__Provided data__:

★ ★ ★

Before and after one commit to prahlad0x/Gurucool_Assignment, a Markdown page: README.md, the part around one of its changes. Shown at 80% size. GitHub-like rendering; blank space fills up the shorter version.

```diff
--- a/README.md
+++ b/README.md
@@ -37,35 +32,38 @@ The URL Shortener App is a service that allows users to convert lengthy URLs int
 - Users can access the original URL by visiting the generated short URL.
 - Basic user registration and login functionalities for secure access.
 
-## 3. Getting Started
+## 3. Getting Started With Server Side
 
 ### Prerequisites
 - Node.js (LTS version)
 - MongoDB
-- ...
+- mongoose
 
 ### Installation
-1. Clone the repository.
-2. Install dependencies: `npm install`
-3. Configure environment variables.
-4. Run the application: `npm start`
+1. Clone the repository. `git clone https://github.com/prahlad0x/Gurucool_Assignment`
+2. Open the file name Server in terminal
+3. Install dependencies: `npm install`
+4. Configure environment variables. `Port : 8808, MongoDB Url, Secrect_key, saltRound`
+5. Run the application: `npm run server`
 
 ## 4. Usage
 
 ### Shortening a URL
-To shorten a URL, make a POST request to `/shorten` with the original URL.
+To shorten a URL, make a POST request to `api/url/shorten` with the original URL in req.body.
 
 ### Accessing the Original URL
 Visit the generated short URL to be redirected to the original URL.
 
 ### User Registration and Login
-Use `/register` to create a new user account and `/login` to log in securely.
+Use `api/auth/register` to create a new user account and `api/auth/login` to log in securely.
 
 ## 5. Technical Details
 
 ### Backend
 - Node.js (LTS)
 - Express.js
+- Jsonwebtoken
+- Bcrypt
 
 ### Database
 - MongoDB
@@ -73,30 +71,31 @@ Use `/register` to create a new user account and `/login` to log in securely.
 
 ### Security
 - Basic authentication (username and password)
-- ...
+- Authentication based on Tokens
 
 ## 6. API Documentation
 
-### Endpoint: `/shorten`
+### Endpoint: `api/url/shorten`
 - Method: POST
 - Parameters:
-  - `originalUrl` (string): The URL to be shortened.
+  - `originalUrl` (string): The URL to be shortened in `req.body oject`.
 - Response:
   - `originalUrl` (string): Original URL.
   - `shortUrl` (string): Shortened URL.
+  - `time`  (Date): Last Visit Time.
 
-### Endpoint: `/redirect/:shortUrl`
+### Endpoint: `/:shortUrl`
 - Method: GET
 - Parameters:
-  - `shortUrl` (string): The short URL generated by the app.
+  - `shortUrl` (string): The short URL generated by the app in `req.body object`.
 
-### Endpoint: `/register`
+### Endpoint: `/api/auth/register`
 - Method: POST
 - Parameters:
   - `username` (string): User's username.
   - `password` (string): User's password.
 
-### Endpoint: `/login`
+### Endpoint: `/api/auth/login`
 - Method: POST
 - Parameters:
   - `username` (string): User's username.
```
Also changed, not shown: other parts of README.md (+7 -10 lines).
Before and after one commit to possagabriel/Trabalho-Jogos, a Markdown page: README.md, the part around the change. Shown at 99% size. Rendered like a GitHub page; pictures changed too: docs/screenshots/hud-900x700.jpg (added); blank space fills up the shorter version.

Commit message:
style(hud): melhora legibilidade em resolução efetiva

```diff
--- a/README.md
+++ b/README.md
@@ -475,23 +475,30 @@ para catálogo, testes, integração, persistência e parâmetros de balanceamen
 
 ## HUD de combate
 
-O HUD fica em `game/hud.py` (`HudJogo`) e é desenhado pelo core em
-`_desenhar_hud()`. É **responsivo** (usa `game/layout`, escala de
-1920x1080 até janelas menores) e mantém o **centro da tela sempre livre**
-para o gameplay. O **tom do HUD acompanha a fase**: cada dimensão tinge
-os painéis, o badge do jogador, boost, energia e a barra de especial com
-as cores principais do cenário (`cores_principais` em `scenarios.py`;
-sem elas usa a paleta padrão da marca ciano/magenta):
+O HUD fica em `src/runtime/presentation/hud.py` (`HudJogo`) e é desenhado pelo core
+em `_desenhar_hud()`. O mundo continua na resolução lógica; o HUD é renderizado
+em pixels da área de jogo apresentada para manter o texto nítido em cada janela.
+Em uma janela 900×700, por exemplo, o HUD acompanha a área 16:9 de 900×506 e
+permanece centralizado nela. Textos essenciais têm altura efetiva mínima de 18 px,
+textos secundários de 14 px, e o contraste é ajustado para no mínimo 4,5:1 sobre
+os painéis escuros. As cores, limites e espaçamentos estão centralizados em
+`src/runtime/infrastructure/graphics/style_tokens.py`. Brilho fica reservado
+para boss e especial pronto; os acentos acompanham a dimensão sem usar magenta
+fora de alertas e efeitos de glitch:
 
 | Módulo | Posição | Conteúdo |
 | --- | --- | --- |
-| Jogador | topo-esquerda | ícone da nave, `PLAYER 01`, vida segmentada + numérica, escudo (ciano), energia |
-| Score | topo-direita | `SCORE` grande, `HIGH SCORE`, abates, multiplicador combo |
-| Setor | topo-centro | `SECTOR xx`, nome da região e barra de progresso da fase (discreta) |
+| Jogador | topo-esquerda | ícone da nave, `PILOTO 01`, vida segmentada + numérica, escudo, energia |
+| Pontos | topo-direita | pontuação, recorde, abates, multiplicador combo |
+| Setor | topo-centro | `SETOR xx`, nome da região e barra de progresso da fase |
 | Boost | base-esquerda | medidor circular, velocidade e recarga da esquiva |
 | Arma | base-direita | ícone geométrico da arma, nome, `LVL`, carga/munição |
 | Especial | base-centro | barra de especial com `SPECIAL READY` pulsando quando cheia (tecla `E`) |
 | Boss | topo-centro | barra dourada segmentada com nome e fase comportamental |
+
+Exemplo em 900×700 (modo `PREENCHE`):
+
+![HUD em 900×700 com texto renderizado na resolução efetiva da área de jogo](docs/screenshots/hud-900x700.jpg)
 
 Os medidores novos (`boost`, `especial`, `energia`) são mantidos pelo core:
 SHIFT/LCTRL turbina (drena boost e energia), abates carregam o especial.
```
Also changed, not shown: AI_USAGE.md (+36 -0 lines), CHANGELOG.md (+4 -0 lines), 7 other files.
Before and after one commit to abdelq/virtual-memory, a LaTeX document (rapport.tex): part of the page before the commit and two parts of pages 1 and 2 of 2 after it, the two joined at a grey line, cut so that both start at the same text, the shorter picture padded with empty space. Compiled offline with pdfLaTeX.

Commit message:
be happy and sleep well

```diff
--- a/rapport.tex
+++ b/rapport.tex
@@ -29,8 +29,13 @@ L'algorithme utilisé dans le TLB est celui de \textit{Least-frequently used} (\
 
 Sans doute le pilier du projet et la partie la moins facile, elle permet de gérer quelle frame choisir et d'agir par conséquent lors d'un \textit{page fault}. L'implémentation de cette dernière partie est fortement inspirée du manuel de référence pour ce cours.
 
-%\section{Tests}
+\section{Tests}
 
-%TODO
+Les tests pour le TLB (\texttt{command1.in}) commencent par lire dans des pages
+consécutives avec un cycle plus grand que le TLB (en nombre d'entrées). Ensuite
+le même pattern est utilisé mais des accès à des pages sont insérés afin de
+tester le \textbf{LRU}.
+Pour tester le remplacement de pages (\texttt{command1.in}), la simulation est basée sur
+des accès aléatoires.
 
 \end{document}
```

★ ★ ★

__What is needed__: Produce an exact copy of the entries above.

__Your solution__:
Before and after one commit to prahlad0x/Gurucool_Assignment, a Markdown page: README.md, the part around one of its changes. Shown at 80% size. GitHub-like rendering; blank space fills up the shorter version.

```diff
--- a/README.md
+++ b/README.md
@@ -37,35 +32,38 @@ The URL Shortener App is a service that allows users to convert lengthy URLs int
 - Users can access the original URL by visiting the generated short URL.
 - Basic user registration and login functionalities for secure access.
 
-## 3. Getting Started
+## 3. Getting Started With Server Side
 
 ### Prerequisites
 - Node.js (LTS version)
 - MongoDB
-- ...
+- mongoose
 
 ### Installation
-1. Clone the repository.
-2. Install dependencies: `npm install`
-3. Configure environment variables.
-4. Run the application: `npm start`
+1. Clone the repository. `git clone https://github.com/prahlad0x/Gurucool_Assignment`
+2. Open the file name Server in terminal
+3. Install dependencies: `npm install`
+4. Configure environment variables. `Port : 8808, MongoDB Url, Secrect_key, saltRound`
+5. Run the application: `npm run server`
 
 ## 4. Usage
 
 ### Shortening a URL
-To shorten a URL, make a POST request to `/shorten` with the original URL.
+To shorten a URL, make a POST request to `api/url/shorten` with the original URL in req.body.
 
 ### Accessing the Original URL
 Visit the generated short URL to be redirected to the original URL.
 
 ### User Registration and Login
-Use `/register` to create a new user account and `/login` to log in securely.
+Use `api/auth/register` to create a new user account and `api/auth/login` to log in securely.
 
 ## 5. Technical Details
 
 ### Backend
 - Node.js (LTS)
 - Express.js
+- Jsonwebtoken
+- Bcrypt
 
 ### Database
 - MongoDB
@@ -73,30 +71,31 @@ Use `/register` to create a new user account and `/login` to log in securely.
 
 ### Security
 - Basic authentication (username and password)
-- ...
+- Authentication based on Tokens
 
 ## 6. API Documentation
 
-### Endpoint: `/shorten`
+### Endpoint: `api/url/shorten`
 - Method: POST
 - Parameters:
-  - `originalUrl` (string): The URL to be shortened.
+  - `originalUrl` (string): The URL to be shortened in `req.body oject`.
 - Response:
   - `originalUrl` (string): Original URL.
   - `shortUrl` (string): Shortened URL.
+  - `time`  (Date): Last Visit Time.
 
-### Endpoint: `/redirect/:shortUrl`
+### Endpoint: `/:shortUrl`
 - Method: GET
 - Parameters:
-  - `shortUrl` (string): The short URL generated by the app.
+  - `shortUrl` (string): The short URL generated by the app in `req.body object`.
 
-### Endpoint: `/register`
+### Endpoint: `/api/auth/register`
 - Method: POST
 - Parameters:
   - `username` (string): User's username.
   - `password` (string): User's password.
 
-### Endpoint: `/login`
+### Endpoint: `/api/auth/login`
 - Method: POST
 - Parameters:
   - `username` (string): User's username.
```
Also changed, not shown: other parts of README.md (+7 -10 lines).
Before and after one commit to possagabriel/Trabalho-Jogos, a Markdown page: README.md, the part around the change. Shown at 99% size. Rendered like a GitHub page; pictures changed too: docs/screenshots/hud-900x700.jpg (added); blank space fills up the shorter version.

Commit message:
style(hud): melhora legibilidade em resolução efetiva

```diff
--- a/README.md
+++ b/README.md
@@ -475,23 +475,30 @@ para catálogo, testes, integração, persistência e parâmetros de balanceamen
 
 ## HUD de combate
 
-O HUD fica em `game/hud.py` (`HudJogo`) e é desenhado pelo core em
-`_desenhar_hud()`. É **responsivo** (usa `game/layout`, escala de
-1920x1080 até janelas menores) e mantém o **centro da tela sempre livre**
-para o gameplay. O **tom do HUD acompanha a fase**: cada dimensão tinge
-os painéis, o badge do jogador, boost, energia e a barra de especial com
-as cores principais do cenário (`cores_principais` em `scenarios.py`;
-sem elas usa a paleta padrão da marca ciano/magenta):
+O HUD fica em `src/runtime/presentation/hud.py` (`HudJogo`) e é desenhado pelo core
+em `_desenhar_hud()`. O mundo continua na resolução lógica; o HUD é renderizado
+em pixels da área de jogo apresentada para manter o texto nítido em cada janela.
+Em uma janela 900×700, por exemplo, o HUD acompanha a área 16:9 de 900×506 e
+permanece centralizado nela. Textos essenciais têm altura efetiva mínima de 18 px,
+textos secundários de 14 px, e o contraste é ajustado para no mínimo 4,5:1 sobre
+os painéis escuros. As cores, limites e espaçamentos estão centralizados em
+`src/runtime/infrastructure/graphics/style_tokens.py`. Brilho fica reservado
+para boss e especial pronto; os acentos acompanham a dimensão sem usar magenta
+fora de alertas e efeitos de glitch:
 
 | Módulo | Posição | Conteúdo |
 | --- | --- | --- |
-| Jogador | topo-esquerda | ícone da nave, `PLAYER 01`, vida segmentada + numérica, escudo (ciano), energia |
-| Score | topo-direita | `SCORE` grande, `HIGH SCORE`, abates, multiplicador combo |
-| Setor | topo-centro | `SECTOR xx`, nome da região e barra de progresso da fase (discreta) |
+| Jogador | topo-esquerda | ícone da nave, `PILOTO 01`, vida segmentada + numérica, escudo, energia |
+| Pontos | topo-direita | pontuação, recorde, abates, multiplicador combo |
+| Setor | topo-centro | `SETOR xx`, nome da região e barra de progresso da fase |
 | Boost | base-esquerda | medidor circular, velocidade e recarga da esquiva |
 | Arma | base-direita | ícone geométrico da arma, nome, `LVL`, carga/munição |
 | Especial | base-centro | barra de especial com `SPECIAL READY` pulsando quando cheia (tecla `E`) |
 | Boss | topo-centro | barra dourada segmentada com nome e fase comportamental |
+
+Exemplo em 900×700 (modo `PREENCHE`):
+
+![HUD em 900×700 com texto renderizado na resolução efetiva da área de jogo](docs/screenshots/hud-900x700.jpg)
 
 Os medidores novos (`boost`, `especial`, `energia`) são mantidos pelo core:
 SHIFT/LCTRL turbina (drena boost e energia), abates carregam o especial.
```
Also changed, not shown: AI_USAGE.md (+36 -0 lines), CHANGELOG.md (+4 -0 lines), 7 other files.
Before and after one commit to abdelq/virtual-memory, a LaTeX document (rapport.tex): part of the page before the commit and two parts of pages 1 and 2 of 2 after it, the two joined at a grey line, cut so that both start at the same text, the shorter picture padded with empty space. Compiled offline with pdfLaTeX.

Commit message:
be happy and sleep well

```diff
--- a/rapport.tex
+++ b/rapport.tex
@@ -29,8 +29,13 @@ L'algorithme utilisé dans le TLB est celui de \textit{Least-frequently used} (\
 
 Sans doute le pilier du projet et la partie la moins facile, elle permet de gérer quelle frame choisir et d'agir par conséquent lors d'un \textit{page fault}. L'implémentation de cette dernière partie est fortement inspirée du manuel de référence pour ce cours.
 
-%\section{Tests}
+\section{Tests}
 
-%TODO
+Les tests pour le TLB (\texttt{command1.in}) commencent par lire dans des pages
+consécutives avec un cycle plus grand que le TLB (en nombre d'entrées). Ensuite
+le même pattern est utilisé mais des accès à des pages sont insérés afin de
+tester le \textbf{LRU}.
+Pour tester le remplacement de pages (\texttt{command1.in}), la simulation est basée sur
+des accès aléatoires.
 
 \end{document}
```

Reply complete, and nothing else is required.